Where do I start on this one? The top two seeds are UNC and Kentucky, homes of two of the sleaziest lowlife cheaters the NCAA has ever willingly turned a blind eye to. A conversation about basketball with any member of either fanbase is willingly submitting to a series of equally ignorance and entitlement driven drone strikes on your will to live. If, by some unhappy circumstance, these two meet, the only losers are fans of literally anyone else who will be subjected to equal parts whining and misty-eyed recollections of triumphs in the ancient past. Speaking of the ancient past, that is the last time UC did anything of note in March (other than choke) but don’t tell that to the self-important bellyache factory that is Mick Cronin. And that brings us to another Ohio programs with delusions of grandeur: the Dayton Flyers. They are the kings of the A-10, now that all the good teams left, and will be trying to win their first non-home game in the NCAA Tournament in three years.

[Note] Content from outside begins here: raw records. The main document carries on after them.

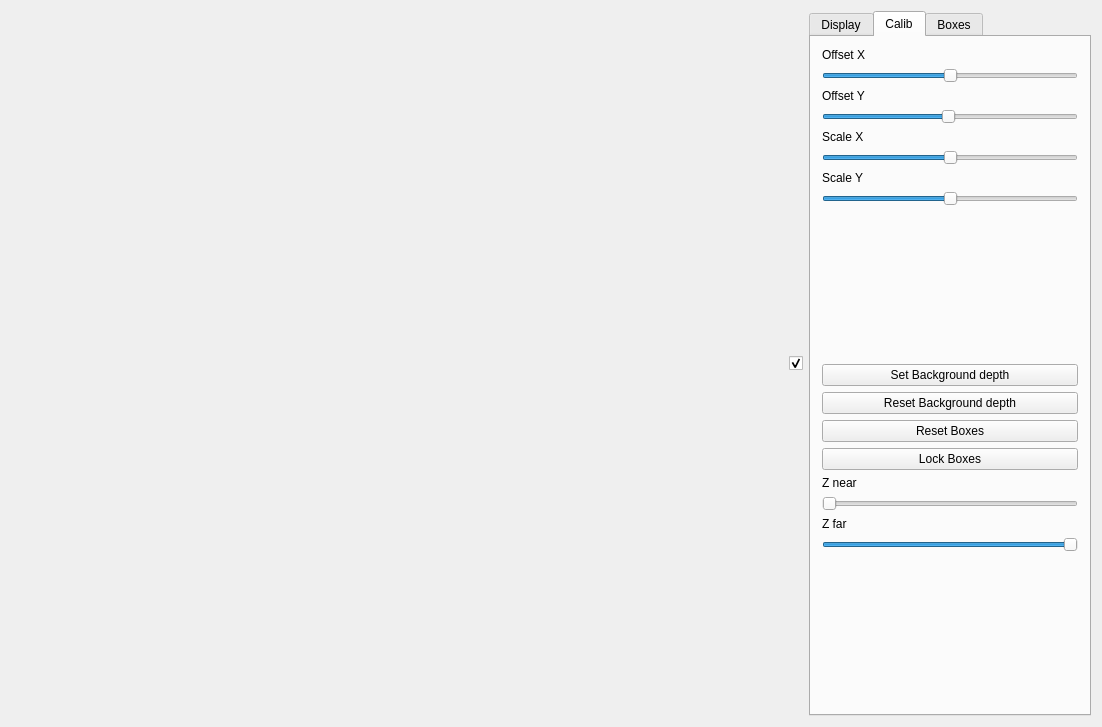
First picture: the form in mainwindow.ui, repository yquemener/Natural-Navigator, before the edit.
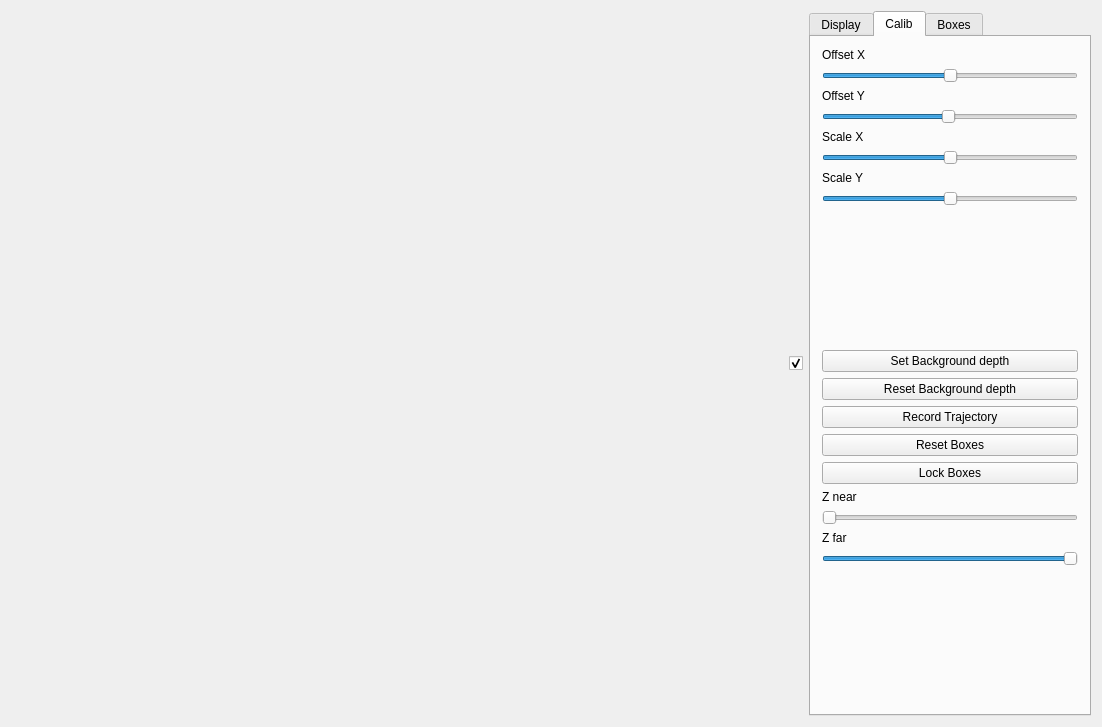
Second picture: the form after the edit.

```diff
--- a/mainwindow.ui
+++ b/mainwindow.ui
@@ -381,6 +381,16 @@
           </property>
          </widget>
         </item>
+        <item>
+         <widget class="QPushButton" name="but_record_trajectory">
+          <property name="text">
+           <string>Record Trajectory</string>
+          </property>
+          <property name="checkable">
+           <bool>true</bool>
+          </property>
+         </widget>
+        </item>
         <item>
          <widget class="QPushButton" name="but_reset_boxes">
           <property name="text">
```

Wow. All that and I didn’t even get to how Butler plays in a barn.
#11 Kansas State
The Wildcats had quite the up and down year, going 8-10 in the Big 12, but are capable of getting hot and knocking off just about anyone, as evidenced by their wins over West Virginia and Baylor once on the road, and once in the Big 12 tournament. There were also close calls at Allen Fieldhouse, home to Kansas, and at Iowa State, all losses of 5 or fewer. What K-State does so well is shut off the middle and harass passing lanes, turning opponents over 14th best in the nation and allowing 44.6 2PT%. If they can keep John Collins quiet, they certainly have the capability to give UC a scare. Or course, they also lost to Oklahoma by 30, so they might not.
#7 Dayton v. #10 Wichita State
Both mid-majors were done no favors by the committee with this draw, but the winner here should produce an interesting matchup for Kentucky. The Flyers’ seniors are the winningest class in school history, and will be looking to make one final run to cement their place in UD folklore. Meanwhile, the Shockers were a buzzsaw through the past couple months of the season, losing once since the calendar turned and racking up the third best three point percentage in the nation. Both teams strive to limit opponents to one bad look, so it will likely come down to who can knock down their shots.
Player to Watch
Giddy Potts- Middle Tennessee State
As I alluded to earlier, this dude is a joy to watch play the game. Standing a robust 6’2”, 217, Potts shoots with relentless abandon from wherever he can get a look. His three point percentage has regulated from his frankly ridiculous 50.3% last season, but he still hangs right around the 40% mark. He hits the boards well for a shorter player and finds himself in passing lanes, adding other value to his scoring punch. Most importantly though, he looks like he just legitimately enjoys being on the court, seemingly aware and appreciative he is living most everyone who is watching’s dream.